======== Provided records

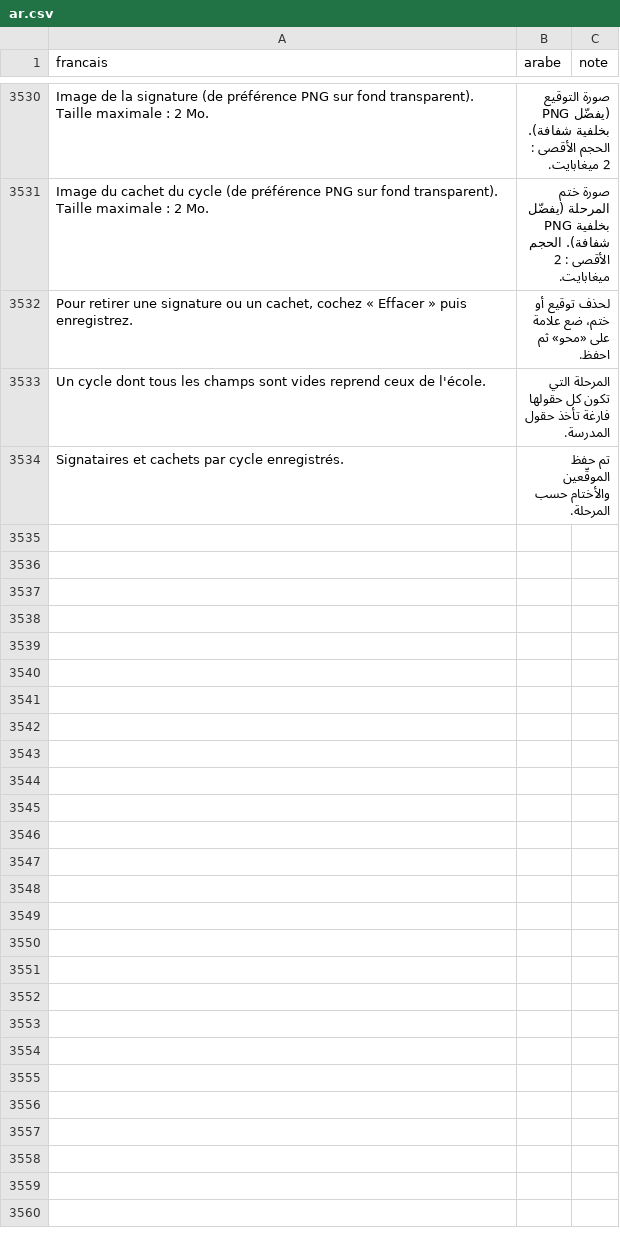
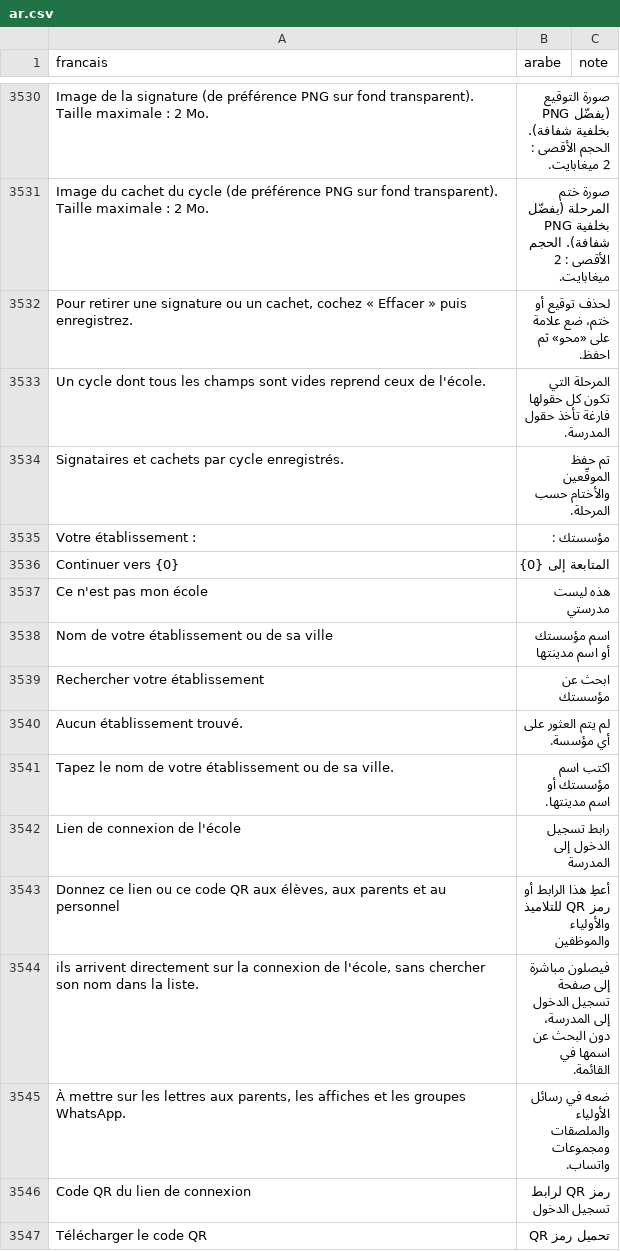
Before and after one commit to it43694-boop/plateforme-gestion-scolaire, a CSV file: comptes/traductions/ar.csv, drawn as a sheet; only a part is shown, gaps mark what is left out; the diff names each change by its address in the sheet, - before the commit and + after, or states it on an @@ line.

Commit message:
Accueil quand les ecoles sont nombreuses : ecole retenue un an, recherche, lien et code QR de l'ecole
- L'ecole d'une personne est retenue un an (cookie du nom court de l'ecole, sans droit) : au retour, « Continuer vers [ecole] » en un clic, avec « Ce n'est pas mon ecole ». Posee au choix de l'ecole et apres chaque connexion.
- Recherche sur l'accueil (nom, sigle, commune, cercle, region ; sans accents) avec reponse en direct : 2 lettres au moins, 10 ecoles au plus, 60 demandes par minute et par adresse IP. Seules les ecoles actives de l'annuaire public sont proposees.
- Jusqu'a 30 ecoles la liste complete reste affichee ; au-dela, seulement la recherche (personne ne parcourt la liste des clients).
- Page « Identite de l'etablissement » : lien direct de connexion de l'ecole et son code QR a telecharger (lettres aux parents, affiches, groupes WhatsApp).
- Traductions arabes, tests (liste ou recherche selon le seuil, cookie, limite par IP, arabe pur, code QR, droits).

```diff
--- a/comptes/traductions/ar.csv
+++ b/comptes/traductions/ar.csv
+row 3535: Votre établissement : | مؤسستك :
+row 3536: Continuer vers {0} | المتابعة إلى {0}
+row 3537: Ce n'est pas mon école | هذه ليست مدرستي
+row 3538: Nom de votre établissement ou de sa ville | اسم مؤسستك أو اسم مدينتها
+row 3539: Rechercher votre établissement | ابحث عن مؤسستك
+row 3540: Aucun établissement trouvé. | لم يتم العثور على أي مؤسسة.
+row 3541: Tapez le nom de votre établissement ou de sa ville. | اكتب اسم مؤسستك أو اسم مدينتها.
+row 3542: Lien de connexion de l'école | رابط تسجيل الدخول إلى المدرسة
+row 3543: Donnez ce lien ou ce code QR aux élèves, aux parents et au personnel | أعطِ هذا الرابط أو رمز QR للتلاميذ والأولياء والموظفين
+row 3544: ils arrivent directement sur la connexion de l'école, sans chercher son nom dans la liste. | فيصلون مباشرة إلى صفحة تسجيل الدخول إلى المدرسة، دون البحث عن اسمها في القائمة.
+row 3545: À mettre sur les lettres aux parents, les affiches et les groupes WhatsApp. | ضعه في رسائل الأولياء والملصقات ومجموعات واتساب.
+row 3546: Code QR du lien de connexion | رمز QR لرابط تسجيل الدخول
+row 3547: Télécharger le code QR | تحميل رمز QR
```
Also changed, not shown: 14 other files.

================

* [What the exercise asks] All of the lines above should be copied exactly, apart from the pictures.

* [Solution to the problem]
Before and after one commit to it43694-boop/plateforme-gestion-scolaire, a CSV file: comptes/traductions/ar.csv, drawn as a sheet; only a part is shown, gaps mark what is left out; the diff names each change by its address in the sheet, - before the commit and + after, or states it on an @@ line.

Commit message:
Accueil quand les ecoles sont nombreuses : ecole retenue un an, recherche, lien et code QR de l'ecole
- L'ecole d'une personne est retenue un an (cookie du nom court de l'ecole, sans droit) : au retour, « Continuer vers [ecole] » en un clic, avec « Ce n'est pas mon ecole ». Posee au choix de l'ecole et apres chaque connexion.
- Recherche sur l'accueil (nom, sigle, commune, cercle, region ; sans accents) avec reponse en direct : 2 lettres au moins, 10 ecoles au plus, 60 demandes par minute et par adresse IP. Seules les ecoles actives de l'annuaire public sont proposees.
- Jusqu'a 30 ecoles la liste complete reste affichee ; au-dela, seulement la recherche (personne ne parcourt la liste des clients).
- Page « Identite de l'etablissement » : lien direct de connexion de l'ecole et son code QR a telecharger (lettres aux parents, affiches, groupes WhatsApp).
- Traductions arabes, tests (liste ou recherche selon le seuil, cookie, limite par IP, arabe pur, code QR, droits).

```diff
--- a/comptes/traductions/ar.csv
+++ b/comptes/traductions/ar.csv
+row 3535: Votre établissement : | مؤسستك :
+row 3536: Continuer vers {0} | المتابعة إلى {0}
+row 3537: Ce n'est pas mon école | هذه ليست مدرستي
+row 3538: Nom de votre établissement ou de sa ville | اسم مؤسستك أو اسم مدينتها
+row 3539: Rechercher votre établissement | ابحث عن مؤسستك
+row 3540: Aucun établissement trouvé. | لم يتم العثور على أي مؤسسة.
+row 3541: Tapez le nom de votre établissement ou de sa ville. | اكتب اسم مؤسستك أو اسم مدينتها.
+row 3542: Lien de connexion de l'école | رابط تسجيل الدخول إلى المدرسة
+row 3543: Donnez ce lien ou ce code QR aux élèves, aux parents et au personnel | أعطِ هذا الرابط أو رمز QR للتلاميذ والأولياء والموظفين
+row 3544: ils arrivent directement sur la connexion de l'école, sans chercher son nom dans la liste. | فيصلون مباشرة إلى صفحة تسجيل الدخول إلى المدرسة، دون البحث عن اسمها في القائمة.
+row 3545: À mettre sur les lettres aux parents, les affiches et les groupes WhatsApp. | ضعه في رسائل الأولياء والملصقات ومجموعات واتساب.
+row 3546: Code QR du lien de connexion | رمز QR لرابط تسجيل الدخول
+row 3547: Télécharger le code QR | تحميل رمز QR
```
Also changed, not shown: 14 other files.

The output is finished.